### Dataset content
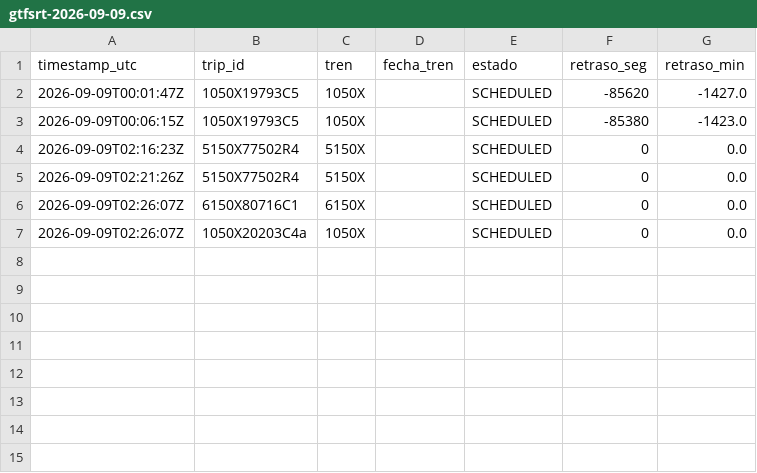
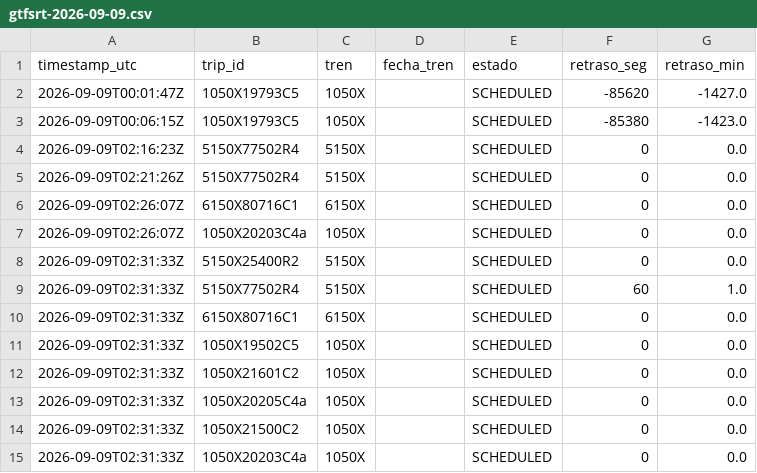
Before and after one commit to josernalist/renfe-cercanias-gtfsrt, a CSV file: data/2026/09/gtfsrt-2026-09-09.csv, drawn as a sheet; the diff names each change by its address in the sheet, - before the commit and + after, or states it on an @@ line.

```diff
--- a/data/2026/09/gtfsrt-2026-09-09.csv
+++ b/data/2026/09/gtfsrt-2026-09-09.csv
+row 8: 2026-09-09T02:31:33Z | 5150X25400R2 | 5150X |  | SCHEDULED | 0 | 0.0
+row 9: 2026-09-09T02:31:33Z | 5150X77502R4 | 5150X |  | SCHEDULED | 60 | 1.0
+row 10: 2026-09-09T02:31:33Z | 6150X80716C1 | 6150X |  | SCHEDULED | 0 | 0.0
+row 11: 2026-09-09T02:31:33Z | 1050X19502C5 | 1050X |  | SCHEDULED | 0 | 0.0
+row 12: 2026-09-09T02:31:33Z | 1050X21601C2 | 1050X |  | SCHEDULED | 0 | 0.0
+row 13: 2026-09-09T02:31:33Z | 1050X20205C4a | 1050X |  | SCHEDULED | 0 | 0.0
+row 14: 2026-09-09T02:31:33Z | 1050X21500C2 | 1050X |  | SCHEDULED | 0 | 0.0
+row 15: 2026-09-09T02:31:33Z | 1050X20203C4a | 1050X |  | SCHEDULED | 0 | 0.0
```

### Instructions for the task
Please set down the whole listing exactly, apart from the pictures.

### The completed task
Before and after one commit to josernalist/renfe-cercanias-gtfsrt, a CSV file: data/2026/09/gtfsrt-2026-09-09.csv, drawn as a sheet; the diff names each change by its address in the sheet, - before the commit and + after, or states it on an @@ line.

```diff
--- a/data/2026/09/gtfsrt-2026-09-09.csv
+++ b/data/2026/09/gtfsrt-2026-09-09.csv
+row 8: 2026-09-09T02:31:33Z | 5150X25400R2 | 5150X |  | SCHEDULED | 0 | 0.0
+row 9: 2026-09-09T02:31:33Z | 5150X77502R4 | 5150X |  | SCHEDULED | 60 | 1.0
+row 10: 2026-09-09T02:31:33Z | 6150X80716C1 | 6150X |  | SCHEDULED | 0 | 0.0
+row 11: 2026-09-09T02:31:33Z | 1050X19502C5 | 1050X |  | SCHEDULED | 0 | 0.0
+row 12: 2026-09-09T02:31:33Z | 1050X21601C2 | 1050X |  | SCHEDULED | 0 | 0.0
+row 13: 2026-09-09T02:31:33Z | 1050X20205C4a | 1050X |  | SCHEDULED | 0 | 0.0
+row 14: 2026-09-09T02:31:33Z | 1050X21500C2 | 1050X |  | SCHEDULED | 0 | 0.0
+row 15: 2026-09-09T02:31:33Z | 1050X20203C4a | 1050X |  | SCHEDULED | 0 | 0.0
```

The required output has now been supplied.